Near the end of the first quarter of the College Football Playoff national championship game, ESPN showed a blast from Clemson coach Dabo Swinney's past: His picture from a time when he was out of football and selling commercial real estate.
After the firing of Alabama head coach Mike DuBose in 2000 and a subsequent NCAA investigation into the Tide's recruitment of Albert Means, Swinney was out of a job and close to the shadow of wrongdoing. And when former Alabama strength coach Rich Wingo, who had started a commercial real estate firm building shopping centers after leaving football, came calling months into Swinney's unemployment, the young coach found himself persuaded to hang a shingle.

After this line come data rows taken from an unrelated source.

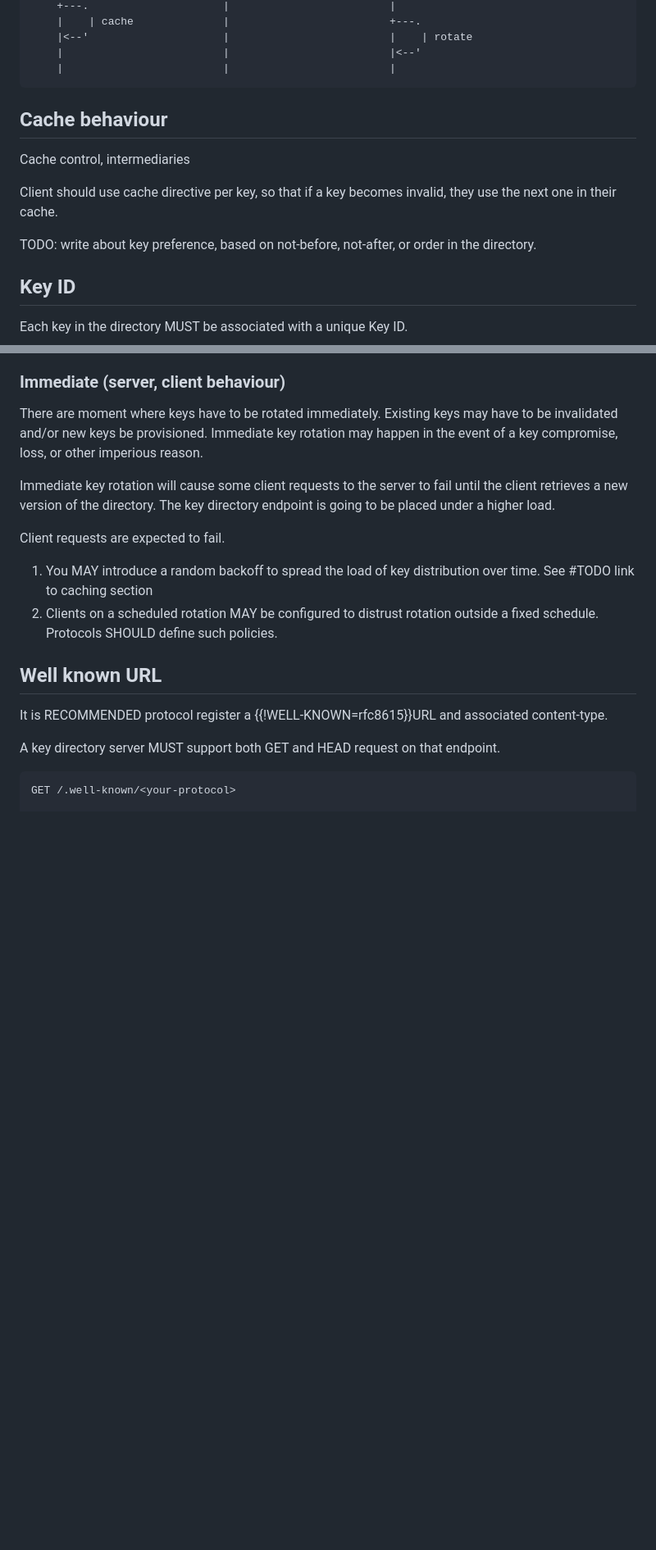
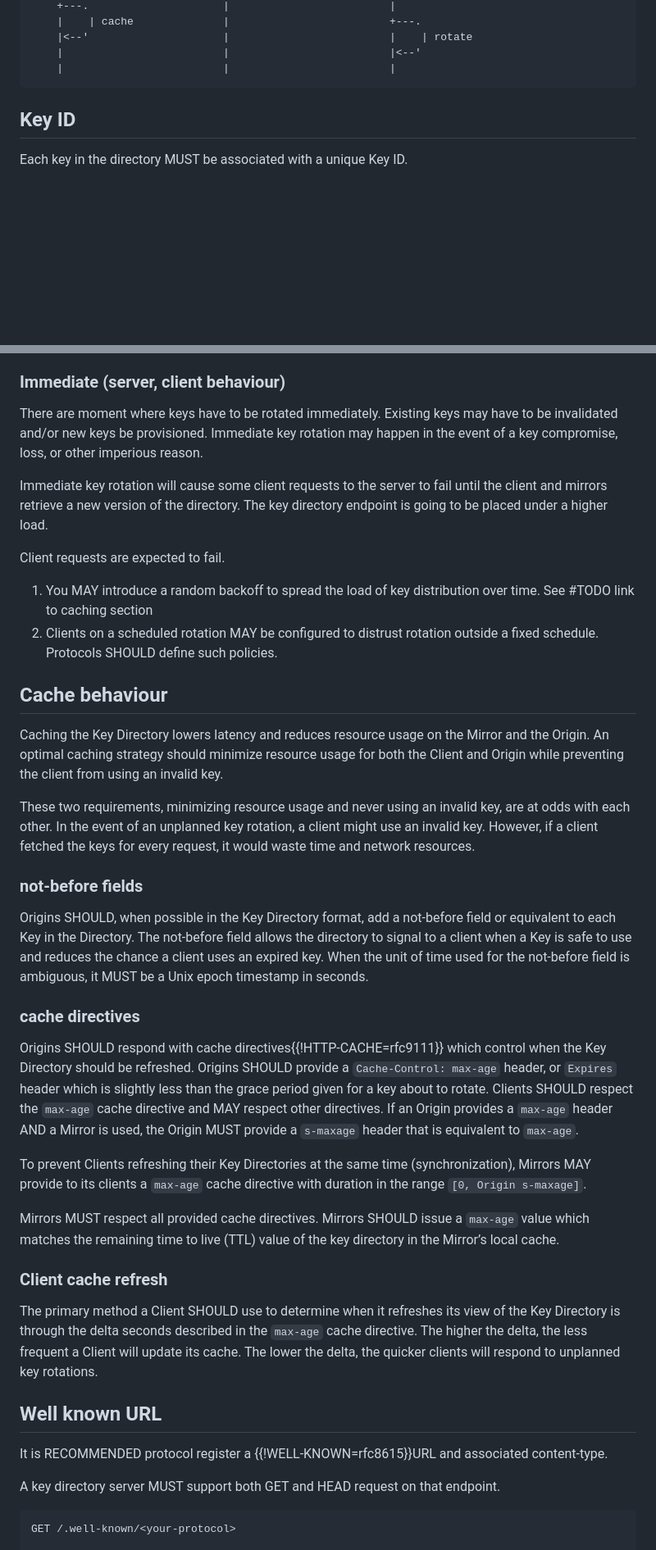
Before and after one commit to thibmeu/draft-darling-key-directory-over-http, a Markdown page: draft-darling-key-directory-over-http.md, 2 parts joined by grey strips. Shown at 82% size. Rendered like a GitHub page; blank space fills up the shorter version.

Commit message:
add a WIP section on cache behavior

```diff
--- a/draft-darling-key-directory-over-http.md
+++ b/draft-darling-key-directory-over-http.md
@@ -160,17 +160,6 @@ new, its cache is expired, or the server refuses requests with the current key s
     |                         |                         |
 ~~~
 
-
-## Cache behaviour
-
-Cache control, intermediaries
-
-Client should use cache directive per key, so that if a key becomes invalid,
-they use the next one in their cache.
-
-TODO: write about key preference, based on not-before, not-after, or order in
-the directory.
-
 ## Key ID
 
 Each key in the directory MUST be associated with a unique Key ID.
@@ -276,8 +264,8 @@ have to be invalidated and/or new keys be provisioned. Immediate key rotation
 may happen in the event of a key compromise, loss, or other imperious reason.
 
 Immediate key rotation will cause some client requests to the server to fail
-until the client retrieves a new version of the directory. The key directory
-endpoint is going to be placed under a higher load.
+until the client and mirrors retrieve a new version of the directory. The key
+directory endpoint is going to be placed under a higher load.
 
 Client requests are expected to fail.
 
@@ -285,6 +273,52 @@ Client requests are expected to fail.
 time. See #TODO link to caching section
 2. Clients on a scheduled rotation MAY be configured to distrust rotation outside
 a fixed schedule. Protocols SHOULD define such policies.
+
+## Cache behaviour
+
+Caching the Key Directory lowers latency and reduces resource usage on the
+Mirror and the Origin. An optimal caching strategy should minimize resource
+usage for both the Client and Origin while preventing the client from using an
+invalid key.
+
+These two requirements, minimizing resource usage and never using an invalid
+key, are at odds with each other. In the event of an unplanned key rotation, a
+client might use an invalid key. However, if a client fetched the keys for every
+request, it would waste time and network resources.
+
+### not-before fields
+
+Origins SHOULD, when possible in the Key Directory format, add a not-before
+field or equivalent to each Key in the Directory. The not-before field allows
+the directory to signal to a client when a Key is safe to use and reduces the
+chance a client uses an expired key. When the unit of time used for the
+not-before field is ambiguous, it MUST be a Unix epoch timestamp in seconds.
+
+### cache directives
+
+Origins SHOULD respond with cache directives{{!HTTP-CACHE=rfc9111}} which
+control when the Key Directory should be refreshed. Origins SHOULD provide a
+`Cache-Control: max-age` header, or `Expires` header which is slightly less than
+the grace period given for a key about to rotate. Clients SHOULD respect the
+`max-age` cache directive and MAY respect other directives. If an Origin
+provides a `max-age` header AND a Mirror is used, the Origin MUST provide a
+`s-maxage` header that is equivalent to `max-age`.
+
+To prevent Clients refreshing their Key Directories at the same time
+(synchronization), Mirrors MAY provide to its clients a `max-age` cache directive
+with duration in the range `[0, Origin s-maxage]`.
+
+Mirrors MUST respect all provided cache directives. Mirrors SHOULD issue a
+`max-age` value which matches the remaining time to live (TTL) value of the key
+directory in the Mirror’s local cache.
+
+### Client cache refresh
+
+The primary method a Client SHOULD use to determine when it refreshes its view
+of the Key Directory is through the delta seconds described in the `max-age`
+cache directive. The higher the delta, the less frequent a Client will update
+its cache. The lower the delta, the quicker clients will respond to unplanned
+key rotations.
 
 ## Well known URL
 
```
Also changed, not shown: other parts of draft-darling-key-directory-over-http.md (+8 -9 lines).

Swinney explained his thinking in a radio interview in 2015.
"And so my wife and I, at the time I had a three-year-old and a two-year-old, it had been a difficult time and I just decided, I’m going to take this season off and kind of regroup and really spend some time with my boys," he said. "Really had no intentions of getting out of coaching but Rich Wingo, who was my first strength coach at the University of Alabama and a former great player at Alabama, and he was like, 'Hey, what are you going to do this fall?' And I said, 'Well, I’m probably going to be out and try to get back in after the season.' And so he talks me into coming an working with him and so for the next two years I was in real estate development and learned a lot, traveled the country, learned new things with this company I was with, met a lot of new people and had great success doing something outside of coaching."
It was that time, Swinney said, that turned him into the coach he is today.
"But the best thing is it really made me a better coach and it really gave me an appreciation that I didn’t have, I don’t think," he said. "I always thought I was a good coach and loved what I did, I always loved what I did, but I just think that the passion for coaching and teaching and impacting people’s lives, I just couldn’t find anything to fill that void. Even though I was working a 9-to-5 job, at home on the weekends, and I was making more money than I had ever made – we didn’t make any money when I was an assistant at Alabama -but that’s not why I got into coaching. When I got an opportunity, Tommy Bowden called me and asked if I was interested in getting back into coaching. I said, 'Heck, yeah.' I was really fortunate to get an opportunity. I went to Clemson in the spring of ’03 and five-and-a-half years later I’m the interim head coach. Just lucky enough to get the job, right place, right time. Players bought in and six years later we’ve built a great foundation, so it’s been quite a journey."
By all accounts, Swinney had success in the field, possibly partly due to earning an MBA during his time at Alabama. Clemson fans are probably just as happy that he did eventually get wooed back to the coaching ranks, however.